Are schools safe for our children, educators and staff?
For the most part, local school district officials say they are. But no matter how safe schools play it, conditions, procedures and policies always could be revisited, possibly enhanced and better enforced.
Are national airports more secure today? Perhaps. Unfortunately, it took the 9/11 disaster to change the way we approach and use flight.
The horrific massacre at a Connecticut elementary school shifts the nation's focus onto our hallways.
As a reactionary society, several callers, readers and letter writers have chimed in and continue to do so. The debate continues on Facebook.
"We should have armed guards ... bullet-proof glass ... what happened to wired glass?" one parent said the other day.
"Let's put in a layered security system, alterations to windows and better video-monitoring capabilities," one dad added.
"How about a silent alarm if anything out of the ordinary happens at the school's front doors?" one mom contributed.
"Some companies used access slide cards," another parent offered. "Have fewer doors open to the public."
"Better gun control," one dad responded. "We have a right to bear arms, but not to use military-style assault rifles. They are no use to us. It's as simple as that."
While it is worthwhile to consider certain changes, there are those who suggest that adding more security, more locked doors, more scanning equipment will make our schools more like fortresses – and our students feel more like prisoners.
Armed guards? What if an unmedicated second-grader with a behavior disorder finds a way to get his or her hands on a guard's handgun? Cunning students today find ways to steal walkie-talkies from support staff and playground monitors, as if it were a game.
Regardless of the daunting challenges, some parents want change.
One Massachusetts family, for instance, is making an aggressive push to change the way we approach our schools. It has organized an online petition to the U.S. Department of Education demanding enhanced physical security at each school-building entrance in the United States.

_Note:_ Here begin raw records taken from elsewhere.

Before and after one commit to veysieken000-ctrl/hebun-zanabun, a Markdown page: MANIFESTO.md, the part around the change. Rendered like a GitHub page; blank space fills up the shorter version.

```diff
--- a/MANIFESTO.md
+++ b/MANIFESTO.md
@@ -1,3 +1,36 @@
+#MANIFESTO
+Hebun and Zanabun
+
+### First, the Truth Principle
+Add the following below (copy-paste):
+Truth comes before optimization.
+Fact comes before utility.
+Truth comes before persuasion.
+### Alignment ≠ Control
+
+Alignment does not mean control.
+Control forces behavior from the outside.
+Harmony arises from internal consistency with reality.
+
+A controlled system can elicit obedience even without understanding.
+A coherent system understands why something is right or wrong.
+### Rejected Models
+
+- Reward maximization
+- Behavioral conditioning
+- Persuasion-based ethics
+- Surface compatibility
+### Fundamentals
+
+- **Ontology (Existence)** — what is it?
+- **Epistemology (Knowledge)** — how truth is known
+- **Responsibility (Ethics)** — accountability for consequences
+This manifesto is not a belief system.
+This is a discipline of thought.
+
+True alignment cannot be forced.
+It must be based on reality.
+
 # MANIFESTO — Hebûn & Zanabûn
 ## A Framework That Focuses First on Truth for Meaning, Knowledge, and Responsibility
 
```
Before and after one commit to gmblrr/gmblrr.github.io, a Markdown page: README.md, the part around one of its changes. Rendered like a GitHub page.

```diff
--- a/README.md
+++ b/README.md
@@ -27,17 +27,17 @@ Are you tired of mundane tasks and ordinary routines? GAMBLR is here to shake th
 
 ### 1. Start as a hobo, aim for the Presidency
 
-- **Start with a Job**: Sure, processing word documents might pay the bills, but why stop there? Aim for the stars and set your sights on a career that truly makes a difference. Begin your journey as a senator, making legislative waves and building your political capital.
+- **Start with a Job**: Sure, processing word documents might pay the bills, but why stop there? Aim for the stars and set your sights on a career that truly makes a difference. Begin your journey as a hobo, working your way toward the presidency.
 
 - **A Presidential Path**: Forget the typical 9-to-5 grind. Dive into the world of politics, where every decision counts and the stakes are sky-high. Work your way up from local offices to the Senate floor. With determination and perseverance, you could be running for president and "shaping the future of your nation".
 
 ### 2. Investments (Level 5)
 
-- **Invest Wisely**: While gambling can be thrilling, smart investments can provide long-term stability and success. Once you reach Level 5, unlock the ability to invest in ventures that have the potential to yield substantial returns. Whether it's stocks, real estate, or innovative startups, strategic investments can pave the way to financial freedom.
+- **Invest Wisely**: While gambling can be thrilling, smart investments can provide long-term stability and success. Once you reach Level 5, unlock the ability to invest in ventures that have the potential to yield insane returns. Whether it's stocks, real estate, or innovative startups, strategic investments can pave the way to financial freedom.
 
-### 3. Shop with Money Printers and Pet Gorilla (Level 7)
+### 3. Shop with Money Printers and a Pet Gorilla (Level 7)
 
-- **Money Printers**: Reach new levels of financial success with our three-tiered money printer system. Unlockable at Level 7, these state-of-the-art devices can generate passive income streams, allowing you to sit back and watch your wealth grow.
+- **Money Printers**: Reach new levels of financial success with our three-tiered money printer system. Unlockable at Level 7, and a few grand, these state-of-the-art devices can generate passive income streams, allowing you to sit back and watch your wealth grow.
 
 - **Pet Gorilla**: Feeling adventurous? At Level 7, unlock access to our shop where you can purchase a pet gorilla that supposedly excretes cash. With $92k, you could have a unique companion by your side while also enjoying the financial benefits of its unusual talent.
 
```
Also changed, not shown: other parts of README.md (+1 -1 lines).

A team of fellow security professionals has been formed to assist the family's efforts. The family also is leading a fundraising drive that would make safety alterations to all of the buildings in its school district, including an under-construction high school.
It's a start, a blueprint.
However expensive or inapplicable some measures might be, they are important steps in the way we reconsider and explore what our schools need to do to better protect students and employees.
Aside from a divided and emotional debate over gun control, schools need to take it upon themselves to further protect students, teachers and staff.
We all could do better. We should always remember that.